The Experiences of Chemical Weapon Victims: Pain as a Pleasant Sensation

Document Type : Original Article


1 Nursing Care Research Center, Health Research Institute, Babol University of Medical Sciences, Babol, I.R.Iran

2 Behavioral Sciences Research Center, Life Style Institute, Baqiyatallah University of Medical Sciences, Tehran, Iran

3 Nursing Care Research Center, Health Research Institute, Babol University of Medical Sciences, Babol, I.R.Iran.


Introduction: Multiple physical problems and psychosocial issues among chemical injured patients can be a source of stress. They often use mental strategies to cope with their problems. The aim of this research was to assess these issues and problems experienced by chemical warfare victims and how they cope with it.
Methods: This qualitative study was conducted in 2017 using content analysis. Seventeen chemical weapons victims were selected based on purposeful sampling from veteran’s recreation referral to therapeutic and training center in Chaboksar (A city in northern of Iran). Data were collected through conducting in-depth semi-structured interviews and making filed notes. Data analysis was performed according to the proposed steps by Granhym & Lundman.
 Results: During the data analysis, one main theme (Coping with pain in the shadow of values), four categories and twelve subcategories including physical pain (acute pain and chronic pain), psychological discomfort (nightmare, depression and misconception), unsuitable social context (feeling abandoned, fearing from an unforeseen future and stigmatization) and coping (coping because of patriotism, religious coping, family coping and coping by force) emerged from the interviews.
Conclusion: Coping might be a way for facing to pain but it is certainly neither easy nor joyful. Putting to suffer the necessary facilities, social and family support and changing the culture beliefs for decreasing the social stigma are the most effective ways of their treatment.
Keywords: Content analysis, chemical victim, perspectives, pain, coping.
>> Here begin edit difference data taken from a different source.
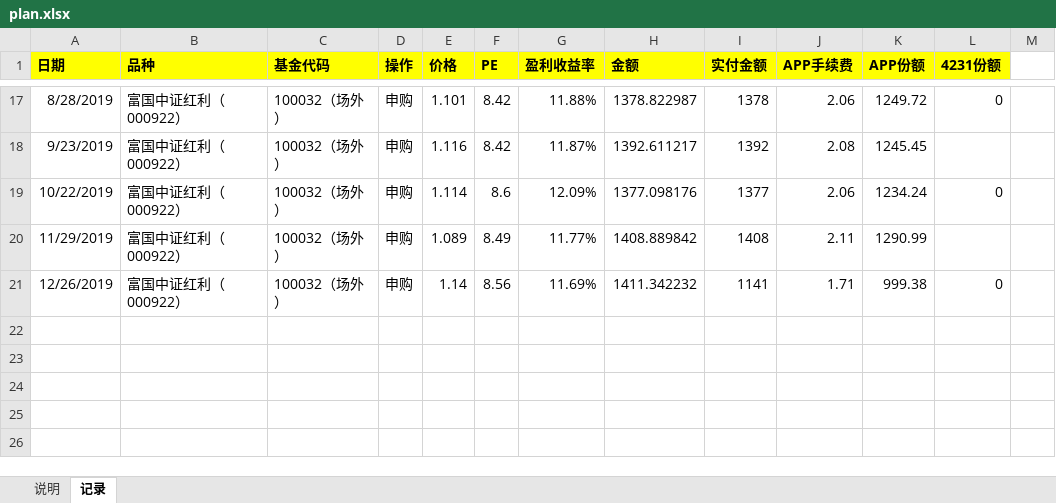
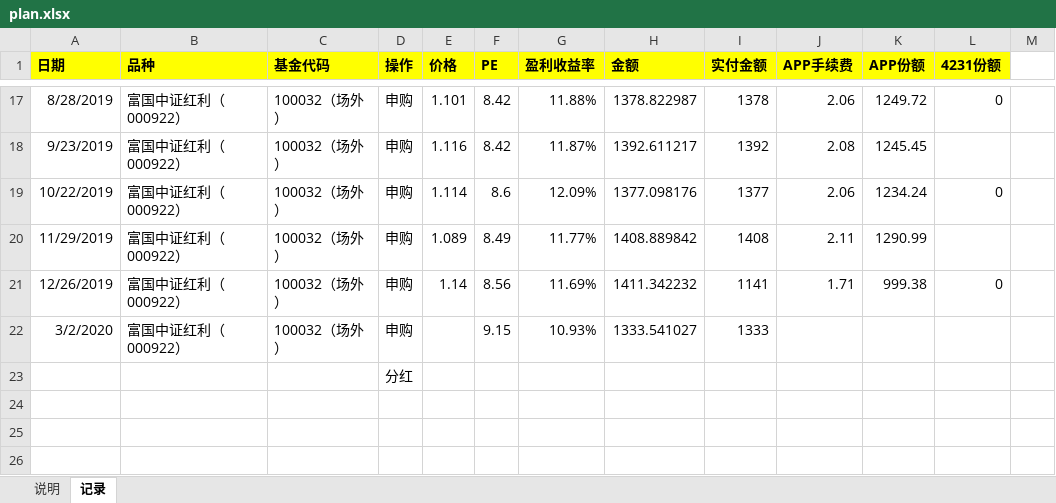
Before and after one commit to linlfx/me, an Excel workbook: money/plan.xlsx, sheet 记录, drawn as a sheet; only a part is shown, gaps mark what is left out; values as stored, in another font and other column widths than the file's, no borders; the diff names each change by its address in the sheet, - before the commit and + after, or states it on an @@ line.

```diff
--- a/money/plan.xlsx (sheet 记录)
+++ b/money/plan.xlsx (sheet 记录)
-row 22: (empty)
+row 22: 3/2/2020 | 富国中证红利（000922） | 100032（场外） | 申购 |  | 9.15 | 10.93% | 1333.541027 | 1333
-D23 (操作): (empty)
+D23 (操作): 分红
```
Also changed, not shown: 1 other file.
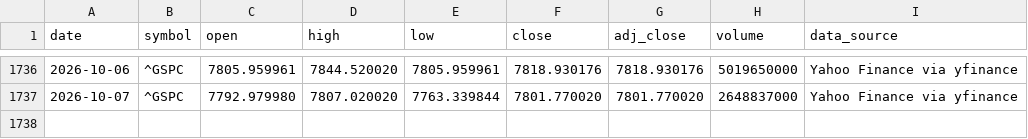
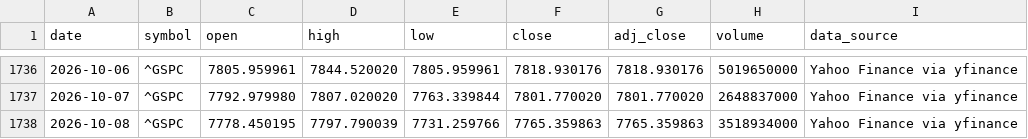
Before and after one commit to george962/FearGreedIndex, a CSV file: data/spx_daily.csv, drawn as a sheet; only a part is shown, gaps mark what is left out; the diff names each change by its address in the sheet, - before the commit and + after, or states it on an @@ line.

```diff
--- a/data/spx_daily.csv
+++ b/data/spx_daily.csv
+row 1738: 2026-10-08 | ^GSPC | 7778.450195 | 7797.790039 | 7731.259766 | 7765.359863 | 7765.359863 | 3518934000 | Yahoo Finance via yfinance
```
Also changed, not shown: data/fear_greed_spx_daily.csv, data/signal_ledger.csv.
Volume 26, Issue 5
November and December 2021
Pages 235-243
  • Receive Date: 14 December 2020
  • Revise Date: 03 August 2021
  • Accept Date: 23 August 2021